Change listing data:

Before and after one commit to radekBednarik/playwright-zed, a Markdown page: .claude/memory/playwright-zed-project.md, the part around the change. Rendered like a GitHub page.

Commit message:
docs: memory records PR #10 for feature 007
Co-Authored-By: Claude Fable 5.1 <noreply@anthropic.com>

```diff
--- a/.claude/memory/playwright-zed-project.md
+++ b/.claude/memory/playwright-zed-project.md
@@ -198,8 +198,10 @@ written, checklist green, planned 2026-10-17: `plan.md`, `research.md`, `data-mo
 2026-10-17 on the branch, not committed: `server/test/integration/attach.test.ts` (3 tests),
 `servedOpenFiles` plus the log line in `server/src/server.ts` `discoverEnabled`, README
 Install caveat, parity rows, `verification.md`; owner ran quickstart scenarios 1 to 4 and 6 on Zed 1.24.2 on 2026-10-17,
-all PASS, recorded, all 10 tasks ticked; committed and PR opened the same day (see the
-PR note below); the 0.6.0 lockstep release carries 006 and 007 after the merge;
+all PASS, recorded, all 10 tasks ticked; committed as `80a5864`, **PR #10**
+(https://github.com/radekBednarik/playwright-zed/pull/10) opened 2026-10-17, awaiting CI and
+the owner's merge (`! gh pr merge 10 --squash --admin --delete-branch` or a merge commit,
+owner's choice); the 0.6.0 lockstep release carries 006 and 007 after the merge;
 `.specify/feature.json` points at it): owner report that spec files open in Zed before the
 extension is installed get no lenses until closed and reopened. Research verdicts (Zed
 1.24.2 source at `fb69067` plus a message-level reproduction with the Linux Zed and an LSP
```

- TASK DETAILS -
Show the lines of the records that contain the word "owner".

- ANSWER BELOW -
 Install caveat, parity rows, `verification.md`; owner ran quickstart scenarios 1 to 4 and 6 on Zed 1.24.2 on 2026-10-17,
+the owner's merge (`! gh pr merge 10 --squash --admin --delete-branch` or a merge commit,
+owner's choice); the 0.6.0 lockstep release carries 006 and 007 after the merge;
 `.specify/feature.json` points at it): owner report that spec files open in Zed before the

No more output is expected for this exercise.